The VMAT-2 Inhibitor Tetrabenazine Affects EffortRelated Decision Making in a Progressive Ratio/Chow Feeding Choice Task: Reversal with Antidepressant Drugs

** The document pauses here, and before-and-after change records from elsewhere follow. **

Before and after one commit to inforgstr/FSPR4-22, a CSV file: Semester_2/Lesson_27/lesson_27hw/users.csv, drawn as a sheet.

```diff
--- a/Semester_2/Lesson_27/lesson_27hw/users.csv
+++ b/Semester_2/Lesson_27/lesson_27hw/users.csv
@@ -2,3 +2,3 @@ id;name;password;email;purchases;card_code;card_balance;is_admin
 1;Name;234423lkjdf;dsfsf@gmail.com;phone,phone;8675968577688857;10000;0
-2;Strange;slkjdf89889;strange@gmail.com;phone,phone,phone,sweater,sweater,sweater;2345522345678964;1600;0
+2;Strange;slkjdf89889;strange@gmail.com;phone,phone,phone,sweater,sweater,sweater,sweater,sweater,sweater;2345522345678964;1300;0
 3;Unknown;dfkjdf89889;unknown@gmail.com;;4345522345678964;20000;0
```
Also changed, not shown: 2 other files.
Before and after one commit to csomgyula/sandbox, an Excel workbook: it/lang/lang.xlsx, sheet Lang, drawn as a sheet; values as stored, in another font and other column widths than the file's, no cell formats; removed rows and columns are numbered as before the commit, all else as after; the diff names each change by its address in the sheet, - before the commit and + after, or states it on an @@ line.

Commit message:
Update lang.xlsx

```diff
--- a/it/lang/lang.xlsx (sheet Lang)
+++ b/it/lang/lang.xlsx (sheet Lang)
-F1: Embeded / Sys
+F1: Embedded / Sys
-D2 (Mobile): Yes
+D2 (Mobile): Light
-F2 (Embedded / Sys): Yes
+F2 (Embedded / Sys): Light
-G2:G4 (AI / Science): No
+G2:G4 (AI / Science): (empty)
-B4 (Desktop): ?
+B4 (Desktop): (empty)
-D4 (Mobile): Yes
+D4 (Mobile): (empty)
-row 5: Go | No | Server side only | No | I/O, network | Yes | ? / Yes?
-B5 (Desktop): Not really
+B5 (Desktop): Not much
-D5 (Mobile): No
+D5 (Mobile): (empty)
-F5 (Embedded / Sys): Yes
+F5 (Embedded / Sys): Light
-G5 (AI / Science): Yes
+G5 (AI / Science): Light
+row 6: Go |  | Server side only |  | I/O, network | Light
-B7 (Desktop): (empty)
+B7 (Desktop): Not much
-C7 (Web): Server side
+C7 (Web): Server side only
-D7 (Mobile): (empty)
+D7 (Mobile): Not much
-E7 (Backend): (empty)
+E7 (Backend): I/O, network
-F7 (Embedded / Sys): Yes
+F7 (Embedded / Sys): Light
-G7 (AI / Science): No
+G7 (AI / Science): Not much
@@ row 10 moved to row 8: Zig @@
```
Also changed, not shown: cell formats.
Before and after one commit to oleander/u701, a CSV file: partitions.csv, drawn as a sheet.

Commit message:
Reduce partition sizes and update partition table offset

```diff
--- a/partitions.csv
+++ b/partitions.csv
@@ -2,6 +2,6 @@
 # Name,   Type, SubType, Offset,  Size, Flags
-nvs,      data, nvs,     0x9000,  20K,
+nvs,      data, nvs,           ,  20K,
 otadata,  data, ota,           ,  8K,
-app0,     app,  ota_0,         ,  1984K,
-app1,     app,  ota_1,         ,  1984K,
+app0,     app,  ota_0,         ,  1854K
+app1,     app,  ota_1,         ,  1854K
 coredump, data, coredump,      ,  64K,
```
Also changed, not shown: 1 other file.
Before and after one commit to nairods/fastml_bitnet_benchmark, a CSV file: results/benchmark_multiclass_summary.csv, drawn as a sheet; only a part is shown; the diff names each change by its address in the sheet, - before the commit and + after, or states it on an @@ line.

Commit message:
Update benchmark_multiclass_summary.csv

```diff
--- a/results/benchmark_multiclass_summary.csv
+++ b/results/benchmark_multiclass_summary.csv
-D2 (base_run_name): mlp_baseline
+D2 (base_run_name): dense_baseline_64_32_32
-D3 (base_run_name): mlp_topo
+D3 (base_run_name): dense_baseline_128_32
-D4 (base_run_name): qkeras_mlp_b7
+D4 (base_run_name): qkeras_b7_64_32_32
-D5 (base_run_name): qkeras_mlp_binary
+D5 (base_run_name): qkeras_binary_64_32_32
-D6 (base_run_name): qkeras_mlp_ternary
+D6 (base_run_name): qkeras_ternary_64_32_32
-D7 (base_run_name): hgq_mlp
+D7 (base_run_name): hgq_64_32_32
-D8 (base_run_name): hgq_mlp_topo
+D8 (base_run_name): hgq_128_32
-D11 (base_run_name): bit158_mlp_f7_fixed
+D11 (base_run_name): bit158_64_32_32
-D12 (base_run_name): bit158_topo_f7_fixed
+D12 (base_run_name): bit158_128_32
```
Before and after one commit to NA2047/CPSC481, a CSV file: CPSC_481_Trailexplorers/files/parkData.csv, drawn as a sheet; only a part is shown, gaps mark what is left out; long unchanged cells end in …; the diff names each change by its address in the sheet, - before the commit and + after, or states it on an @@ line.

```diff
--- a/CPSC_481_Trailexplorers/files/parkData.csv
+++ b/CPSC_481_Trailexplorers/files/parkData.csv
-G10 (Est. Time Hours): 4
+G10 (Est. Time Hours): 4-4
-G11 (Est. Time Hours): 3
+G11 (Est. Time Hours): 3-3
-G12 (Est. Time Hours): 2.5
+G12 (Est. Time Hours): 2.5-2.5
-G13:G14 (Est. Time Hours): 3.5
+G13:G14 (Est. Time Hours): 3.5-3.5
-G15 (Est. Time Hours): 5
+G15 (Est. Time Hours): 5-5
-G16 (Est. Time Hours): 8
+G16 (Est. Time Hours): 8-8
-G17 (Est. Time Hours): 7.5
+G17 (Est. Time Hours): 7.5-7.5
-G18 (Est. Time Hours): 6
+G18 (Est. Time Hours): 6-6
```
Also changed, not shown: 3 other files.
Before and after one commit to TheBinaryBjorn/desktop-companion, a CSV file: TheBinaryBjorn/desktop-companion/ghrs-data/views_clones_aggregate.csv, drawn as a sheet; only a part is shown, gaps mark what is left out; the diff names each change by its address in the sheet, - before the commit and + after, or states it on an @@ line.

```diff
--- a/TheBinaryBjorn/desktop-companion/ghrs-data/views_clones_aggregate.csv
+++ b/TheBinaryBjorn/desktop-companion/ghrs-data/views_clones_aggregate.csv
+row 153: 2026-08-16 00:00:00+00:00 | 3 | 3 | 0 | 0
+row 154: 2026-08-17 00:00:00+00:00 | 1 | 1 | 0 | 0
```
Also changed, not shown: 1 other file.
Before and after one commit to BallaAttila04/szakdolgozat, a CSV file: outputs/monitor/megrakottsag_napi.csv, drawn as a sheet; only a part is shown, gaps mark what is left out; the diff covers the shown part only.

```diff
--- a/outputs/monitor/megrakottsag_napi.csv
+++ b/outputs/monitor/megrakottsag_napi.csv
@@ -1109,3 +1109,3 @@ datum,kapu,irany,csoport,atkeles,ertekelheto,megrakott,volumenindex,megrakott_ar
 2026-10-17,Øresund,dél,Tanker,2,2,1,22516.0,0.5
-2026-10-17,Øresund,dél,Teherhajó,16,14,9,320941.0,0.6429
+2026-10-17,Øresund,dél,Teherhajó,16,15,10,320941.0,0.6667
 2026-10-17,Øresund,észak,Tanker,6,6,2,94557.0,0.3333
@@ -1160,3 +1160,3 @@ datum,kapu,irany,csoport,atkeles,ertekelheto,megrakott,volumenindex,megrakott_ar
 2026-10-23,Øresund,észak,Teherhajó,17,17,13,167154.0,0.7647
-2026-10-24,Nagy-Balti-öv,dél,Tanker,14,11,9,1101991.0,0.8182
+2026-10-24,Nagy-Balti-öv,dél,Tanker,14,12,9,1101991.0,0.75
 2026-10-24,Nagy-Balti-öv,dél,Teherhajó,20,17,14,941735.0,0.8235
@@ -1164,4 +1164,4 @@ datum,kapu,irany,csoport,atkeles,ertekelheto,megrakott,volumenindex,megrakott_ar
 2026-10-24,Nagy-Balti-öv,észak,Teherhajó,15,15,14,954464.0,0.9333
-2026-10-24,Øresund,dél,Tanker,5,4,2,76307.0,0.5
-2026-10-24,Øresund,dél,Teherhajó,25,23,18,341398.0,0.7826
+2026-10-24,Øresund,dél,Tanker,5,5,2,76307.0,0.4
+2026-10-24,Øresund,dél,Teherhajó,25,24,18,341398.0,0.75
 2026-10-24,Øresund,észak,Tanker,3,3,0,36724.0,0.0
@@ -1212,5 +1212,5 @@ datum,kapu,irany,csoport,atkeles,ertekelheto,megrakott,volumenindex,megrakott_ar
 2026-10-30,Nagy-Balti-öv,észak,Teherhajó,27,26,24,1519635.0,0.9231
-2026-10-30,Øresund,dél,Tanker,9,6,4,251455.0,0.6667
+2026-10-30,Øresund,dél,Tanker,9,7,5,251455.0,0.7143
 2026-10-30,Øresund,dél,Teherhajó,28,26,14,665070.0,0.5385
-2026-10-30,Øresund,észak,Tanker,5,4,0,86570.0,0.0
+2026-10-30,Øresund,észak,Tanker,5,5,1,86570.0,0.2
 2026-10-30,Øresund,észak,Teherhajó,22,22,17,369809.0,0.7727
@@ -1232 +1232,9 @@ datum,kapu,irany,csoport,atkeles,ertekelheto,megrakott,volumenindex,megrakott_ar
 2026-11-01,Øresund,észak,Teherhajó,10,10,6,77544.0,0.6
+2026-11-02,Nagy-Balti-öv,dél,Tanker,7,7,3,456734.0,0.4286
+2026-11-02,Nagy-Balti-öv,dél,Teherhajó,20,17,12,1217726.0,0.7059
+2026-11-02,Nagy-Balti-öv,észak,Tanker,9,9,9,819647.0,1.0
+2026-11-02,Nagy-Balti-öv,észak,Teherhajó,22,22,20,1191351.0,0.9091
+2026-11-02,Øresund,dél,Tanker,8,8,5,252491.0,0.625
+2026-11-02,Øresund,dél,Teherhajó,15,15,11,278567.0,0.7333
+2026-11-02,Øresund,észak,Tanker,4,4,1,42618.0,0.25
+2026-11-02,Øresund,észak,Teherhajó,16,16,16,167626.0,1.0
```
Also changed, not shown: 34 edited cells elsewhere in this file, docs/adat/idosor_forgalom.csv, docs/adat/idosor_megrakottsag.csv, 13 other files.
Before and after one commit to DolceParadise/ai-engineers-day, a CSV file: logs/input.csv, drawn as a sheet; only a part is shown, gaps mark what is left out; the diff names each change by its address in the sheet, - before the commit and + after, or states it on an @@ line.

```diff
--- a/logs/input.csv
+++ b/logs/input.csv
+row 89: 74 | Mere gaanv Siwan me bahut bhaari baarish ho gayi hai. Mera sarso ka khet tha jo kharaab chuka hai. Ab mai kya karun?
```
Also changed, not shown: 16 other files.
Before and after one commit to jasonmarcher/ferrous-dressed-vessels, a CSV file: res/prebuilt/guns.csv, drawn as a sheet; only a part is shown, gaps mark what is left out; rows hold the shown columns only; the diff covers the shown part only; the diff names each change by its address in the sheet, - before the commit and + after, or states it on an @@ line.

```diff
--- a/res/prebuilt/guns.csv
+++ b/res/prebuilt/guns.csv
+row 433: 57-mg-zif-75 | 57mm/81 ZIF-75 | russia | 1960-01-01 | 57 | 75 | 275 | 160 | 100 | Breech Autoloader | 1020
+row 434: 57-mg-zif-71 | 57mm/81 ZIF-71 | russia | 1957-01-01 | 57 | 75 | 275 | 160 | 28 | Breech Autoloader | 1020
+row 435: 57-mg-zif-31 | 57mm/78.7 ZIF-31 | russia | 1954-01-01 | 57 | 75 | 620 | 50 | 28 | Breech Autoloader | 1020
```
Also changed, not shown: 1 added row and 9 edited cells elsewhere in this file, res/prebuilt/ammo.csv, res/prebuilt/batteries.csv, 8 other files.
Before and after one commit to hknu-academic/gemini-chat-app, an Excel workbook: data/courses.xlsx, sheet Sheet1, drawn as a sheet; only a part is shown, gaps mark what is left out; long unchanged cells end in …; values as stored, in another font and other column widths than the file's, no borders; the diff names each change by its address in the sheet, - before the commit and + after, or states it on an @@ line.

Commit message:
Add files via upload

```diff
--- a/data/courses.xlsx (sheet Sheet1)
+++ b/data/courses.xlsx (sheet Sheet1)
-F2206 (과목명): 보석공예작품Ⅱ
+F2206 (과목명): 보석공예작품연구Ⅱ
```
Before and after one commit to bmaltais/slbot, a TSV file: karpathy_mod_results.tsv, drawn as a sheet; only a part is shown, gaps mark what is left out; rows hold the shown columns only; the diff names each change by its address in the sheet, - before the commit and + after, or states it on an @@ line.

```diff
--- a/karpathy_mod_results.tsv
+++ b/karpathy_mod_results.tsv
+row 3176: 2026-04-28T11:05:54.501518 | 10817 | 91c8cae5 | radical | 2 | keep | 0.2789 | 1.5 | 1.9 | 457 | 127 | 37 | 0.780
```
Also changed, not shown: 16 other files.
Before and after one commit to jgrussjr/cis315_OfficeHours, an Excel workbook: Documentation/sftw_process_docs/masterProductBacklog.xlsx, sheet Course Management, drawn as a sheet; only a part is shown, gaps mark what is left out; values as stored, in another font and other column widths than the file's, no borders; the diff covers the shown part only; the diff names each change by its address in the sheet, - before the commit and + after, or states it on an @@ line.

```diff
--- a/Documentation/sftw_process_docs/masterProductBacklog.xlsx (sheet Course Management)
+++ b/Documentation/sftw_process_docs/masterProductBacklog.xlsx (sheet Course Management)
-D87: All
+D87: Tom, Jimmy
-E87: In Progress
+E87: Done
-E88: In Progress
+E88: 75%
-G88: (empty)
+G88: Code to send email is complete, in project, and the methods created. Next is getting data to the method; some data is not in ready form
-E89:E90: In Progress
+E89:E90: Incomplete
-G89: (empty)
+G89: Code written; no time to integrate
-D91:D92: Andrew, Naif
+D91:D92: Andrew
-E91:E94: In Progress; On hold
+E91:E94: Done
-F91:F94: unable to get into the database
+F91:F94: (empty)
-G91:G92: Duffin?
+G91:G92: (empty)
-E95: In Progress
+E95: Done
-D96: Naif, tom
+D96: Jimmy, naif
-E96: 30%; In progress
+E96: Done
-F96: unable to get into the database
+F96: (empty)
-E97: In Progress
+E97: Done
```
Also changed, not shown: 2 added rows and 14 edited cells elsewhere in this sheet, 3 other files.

Scholar | Other documents of the author: Randall, Patrick A.; Lee, Christie A.; Nunes, Eric J.; Yohn, Samantha E.; Nowak, Victoria; Khan, Bilal; Shah, Priya; Pandit, Saagar; Vemuri, Venkata Kiran; Makriyannis, Alexandros; Baqi, Younis; Müller, Christa E.; Correa Sanz, Mercè; Salamone, John D.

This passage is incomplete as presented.